Complete the caption for each image by selecting the correct verb form and destination.

man and woman wearing backpack approaching large stone building
1
four wheeler on snowy forest road
2
people standing outside metro car
3
person holding map with mountains in background
4
Цікаво!

In discussions of going to events or some cultural places (such as теа́тр), when it is not important to indicate how exactly one is getting there, the verb іти́ is commonly used (even if in reality one would be going by vehicle there):

Миро́н іде́ на конце́рт.
(Myron is going to a concert.)

However, if the event or the destination is in a different town or a different part of the country (and thus, clearly not within walking distance), the verb їха́ти (or леті́ти = to fly)  must be used:

Хло́пці ї́дуть у Філаде́льфію на футбо́льний матч.
(The guys are going to Philadelphia for a soccer game.)

Завдання 5

Complete the sentences below with the most appropriate verbs of motion and destinations from the bank.

Цікаво!

Just like in English, the present-tense forms of the “going” verbs can refer to future events that have been planned and will definitely happen:

За́втра я іду́ на вече́рю до батькі́в.
(Tomorrow I’m going to my parents’ for dinner.)

В субо́ту ми ї́демо в Ха́рків.
(On Saturday we are going to Kharkiv.)

Завдання 6

Complete each question about future plans by selecting the most appropriate ending.

Завдання 7

Read the conversation between two friends and mark all the forms of the verbs іти́ and ї́хати. Then answer the questions that follow.

Важли́во!

The verb іти́ has irregular past-tense forms that have to be memorized:

він ішо́в
вона́ ішла́
воно́ ішло́
вони́ ішли́

By contrast, the past-tense forms of ї́хати are regular: ї́хав, ї́хала, ї́хало, ї́хали. In the past tense, both of these verbs refer to “going” that was in progress at some point in the past.

Both іти́ and ї́хати have regular future-tense forms, either with бу́ти or the synthetic ones:
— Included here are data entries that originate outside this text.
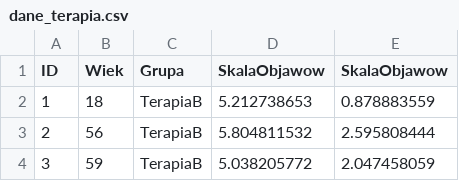
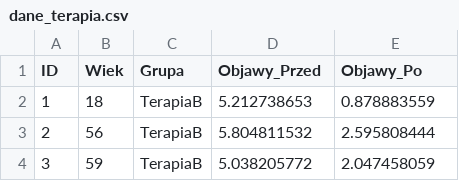
Before and after one commit to PawelSmolinski/Statystyka, a CSV file: Dane/Wprowadzenie/dane_terapia.csv, drawn as a sheet; only a part is shown.

```diff
--- a/Dane/Wprowadzenie/dane_terapia.csv
+++ b/Dane/Wprowadzenie/dane_terapia.csv
@@ -1,2 +1,2 @@
-ID,Wiek,Grupa,SkalaObjawow,SkalaObjawow
+ID,Wiek,Grupa,Objawy_Przed,Objawy_Po
 1,18,TerapiaB,5.212738653,0.878883559
```
Also changed, not shown: 1 other file.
За́втра в цей час я бу́ду ї́хати (=ї́хатиму) по́тягом в Оде́су.
(At this time tomorrow I will be going by train to Odesa.)

Завдання 8

Complete the sentences with the appropriate forms of motion verbs from the bank. Then answer the question that follows.

Мовний пазл

Look through the activities you have just completed and choose the correct statements to summarize what you have learned.

А тепер тест!

Complete the dialogue below by providing the appropriate forms of іти́ and ї́хати. Pay close attention to the context to figure out which verb to use and in what tense, person, and number to put it.